What debate? A recent draft of an international consensus report offers stronger-than-ever evidence that global warming is driven by human activity. The report also adjusts its expectations for important climate change effects such as how much sea levels will rise, while admitting the difficulty in estimating what will happen to individual cities in the age of climate change.
Reuters recently got a hold of a draft of the Intergovernmental Panel on Climate Change's next report, the first stage of which is due in September. The panel, which includes hundreds of experts and is open to members of the United Nations and the World Meteorological Organization, periodically summarizes the worldwide scientific consensus on climate change. It's more than 2,000 pages long.
The panel's estimates for future warming are important to policymakers. They drive decisions about what do to prepare towns and nations for rising sea levels, more extreme weather and other effects from climate change. Governments around the world have spent hundreds of billions of dollars on trying to reduce greenhouse gas emissions based on the panel's findings, The New York Times reports. (The Times got a look at a draft after Reuters did.)
In previous years, the panel's reports established that global warming is unequivocally happening. The latest draft indicates that the panel is surer than ever that humans are the primary cause. A large majority of scientists have long believed that global warming is human-caused. In recent years, though, the Intergovernmental Panel on Climate Change has nudged its certainty level upward from 90 percent in 2007 to 95 percent in the latest draft, Reuters reports.

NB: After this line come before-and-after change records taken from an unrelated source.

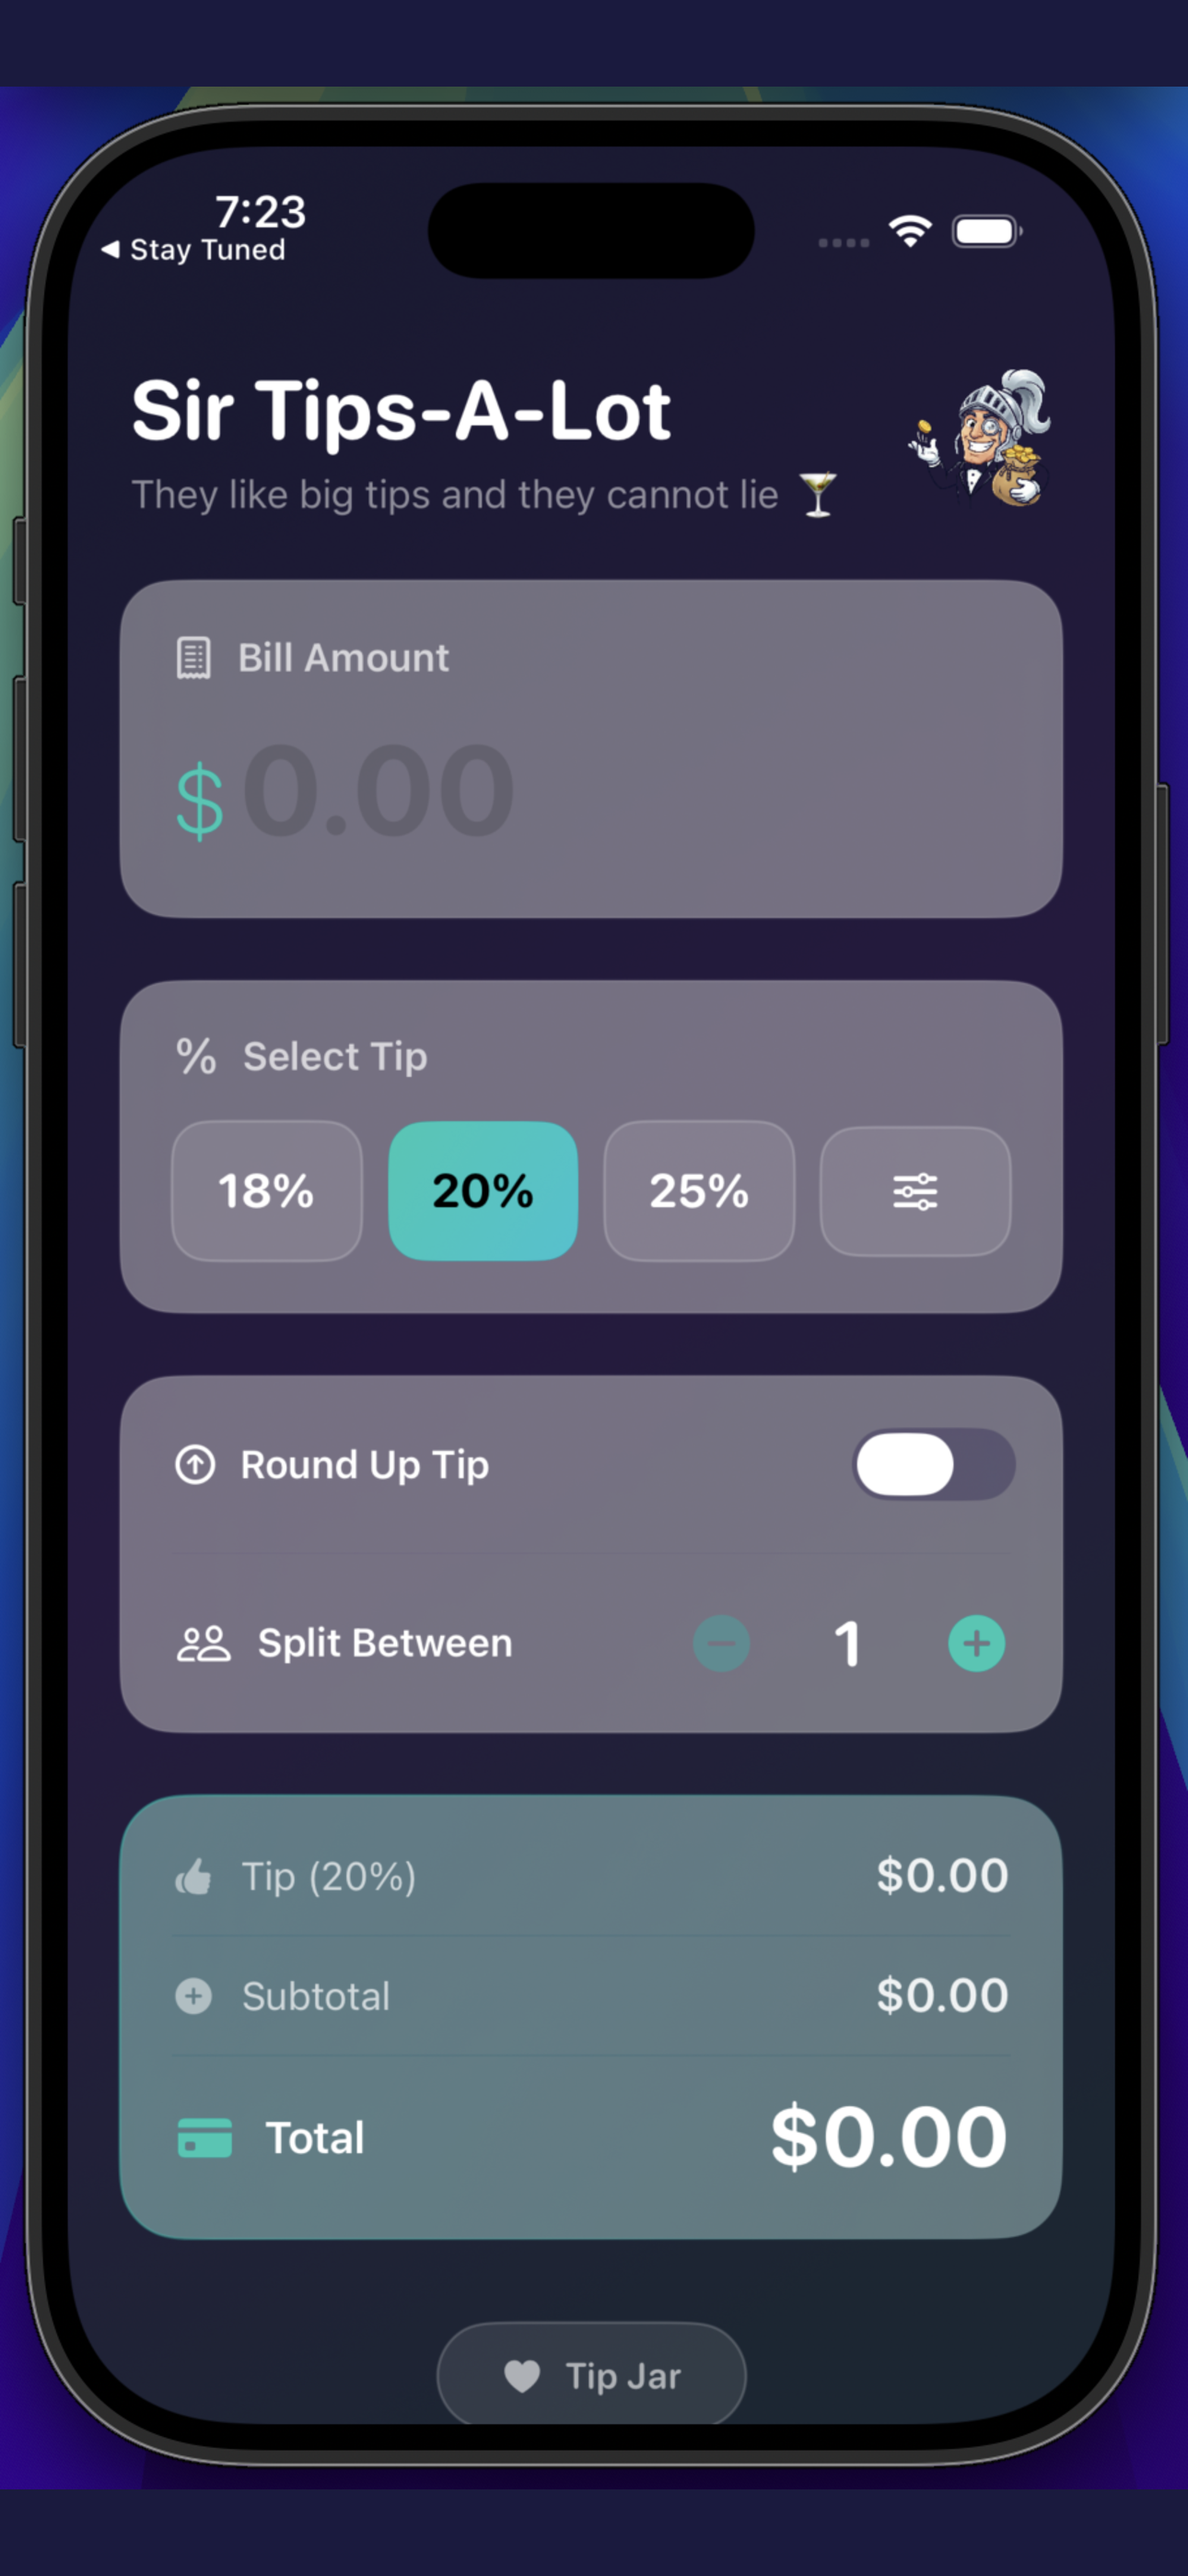
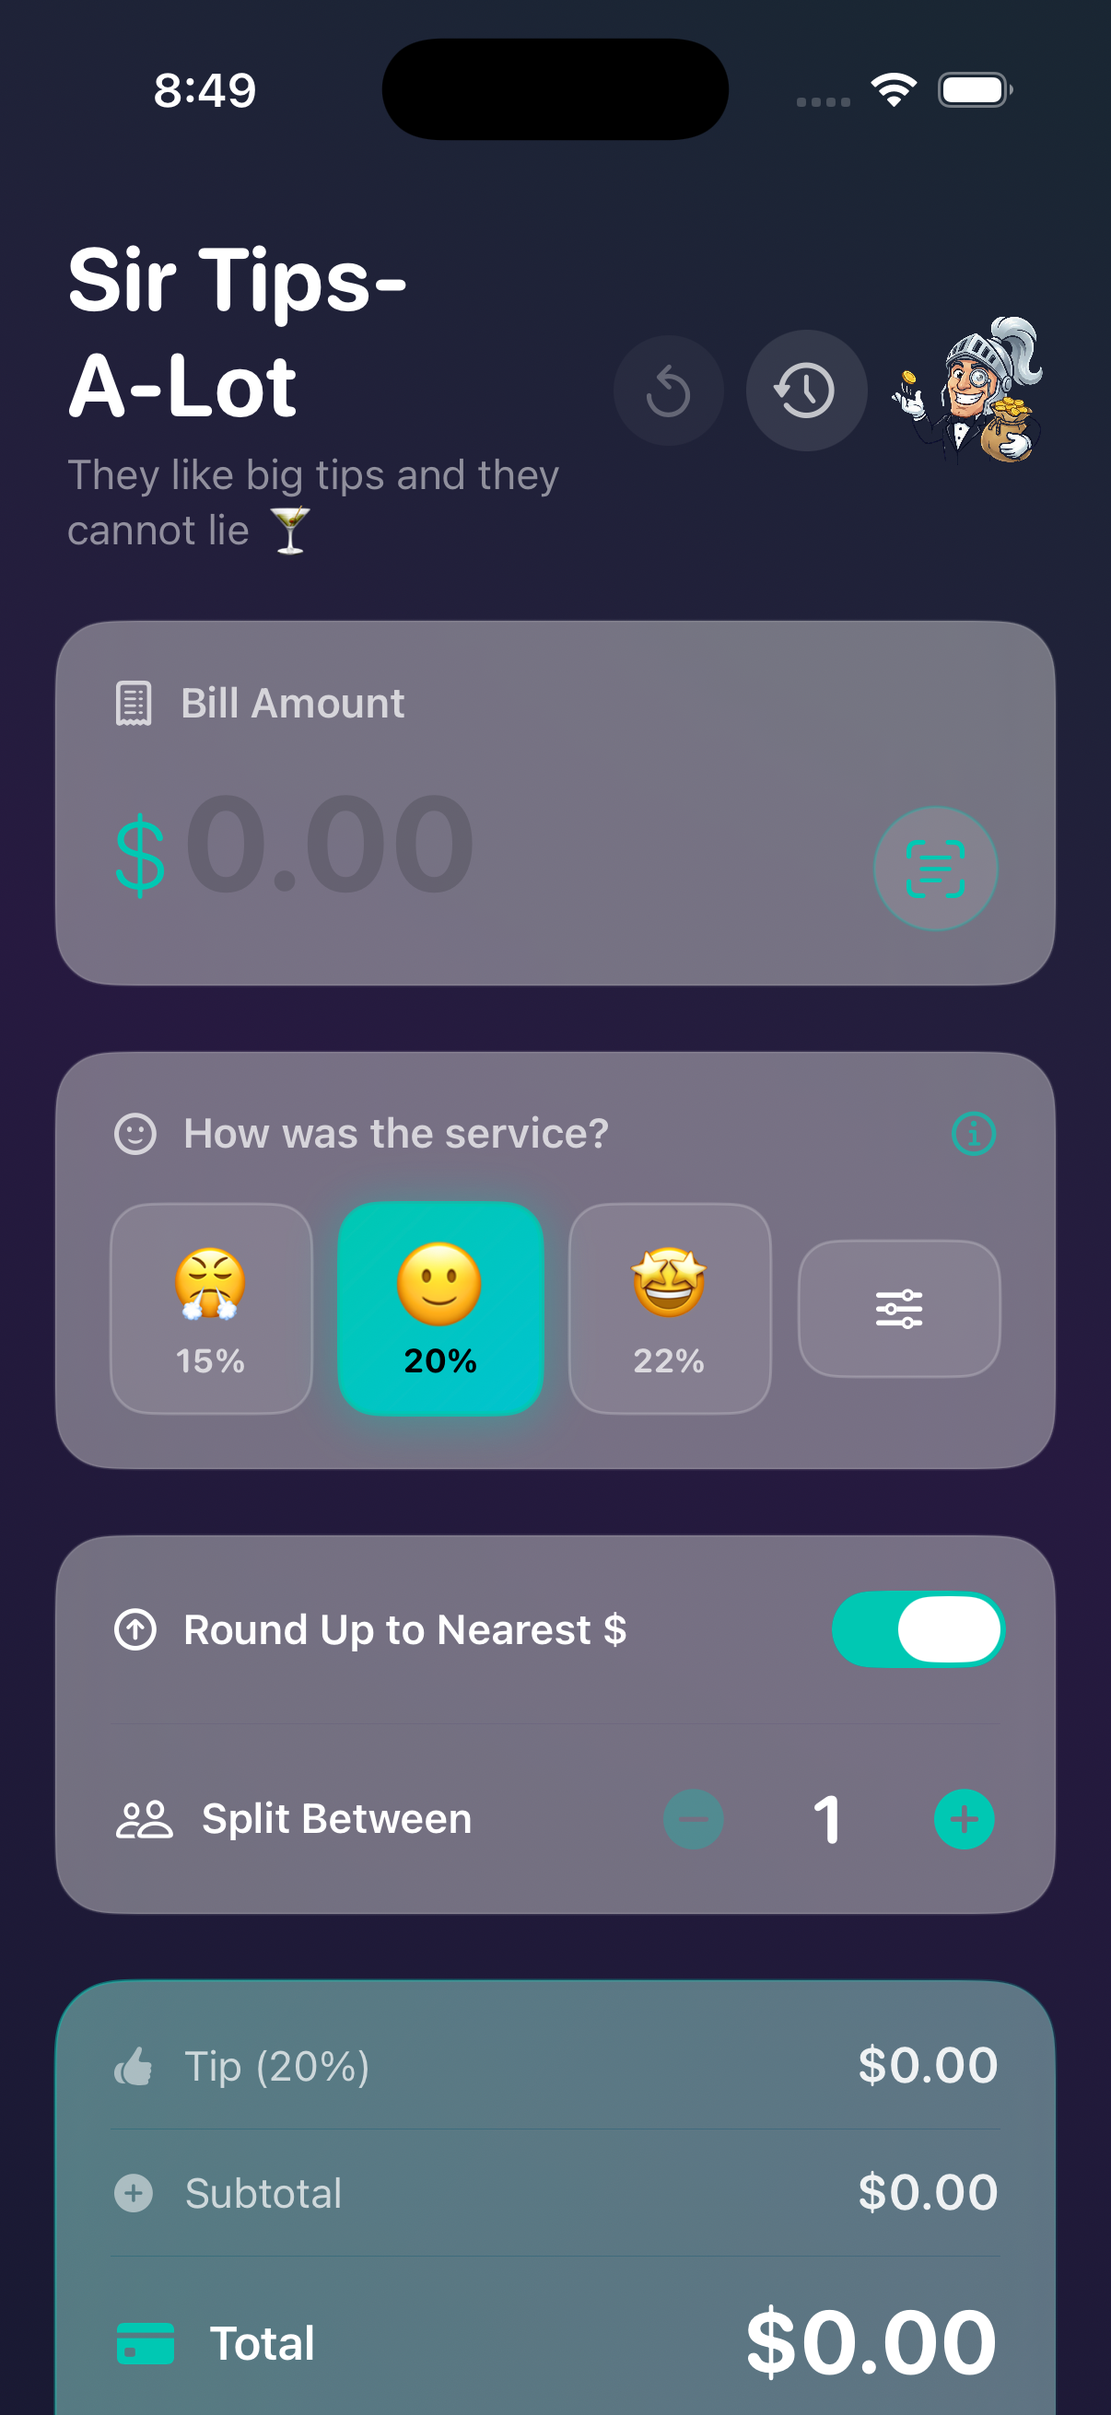
Update README with new features, screenshots, and App Store assets
- Updated README with new logo and comprehensive feature list
- Added sections for sentiment-based tipping, receipt scanning, location intelligence
- Updated screenshots to show new UI (emoji service rating, bill history)
- Added App Store sized screenshots (6.7" and 6.5") in screenshots/appstore/
- Updated screenshot descriptions in README

diff --git a/README.md b/README.md
@@ -54,13 +54,22 @@ This is my first iOS application.
 
 <p align="center">
   <img src="screenshots/1.png" width="250" alt="Main Screen" />
-  <img src="screenshots/2.png" width="250" alt="Tip Calculation" />
-  <img src="screenshots/3.png" width="250" alt="Split Bill" />
+  <img src="screenshots/2.png" width="250" alt="Bill Splitting" />
+  <img src="screenshots/3.png" width="250" alt="Bill History" />
 </p>
 
-| Main Screen | Tip Calculation | Split Bill |
-|:-----------:|:---------------:|:----------:|
-| Enter your bill amount | Rate service with emojis | Split between multiple people |
+| Main Screen | Bill Splitting | Bill History |
+|:-----------:|:--------------:|:------------:|
+| Emoji-based tip selection | Per-person breakdown with notes | Lifetime stats & detailed records |
+
+### App Store Screenshots
+
+Pre-sized screenshots for App Store submission are available in `screenshots/appstore/`:
+
+| Size | Dimensions | Device |
+|------|------------|--------|
+| 6.7" | 1290 × 2796 | iPhone 14/15 Pro Max |
+| 6.5" | 1284 × 2778 | iPhone 14/15 Plus |
 
 ## Requirements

While climate change deniers often challenge the Intergovernmental Panel on Climate Change, most scientists consider the panel conservative. The panel has made a high-profile mistake in the past. In its 2007 report, it said the Himalayan glaciers would melt by 2035. Later, the panel found that claim was speculative and wasn't backed by peer-reviewed science.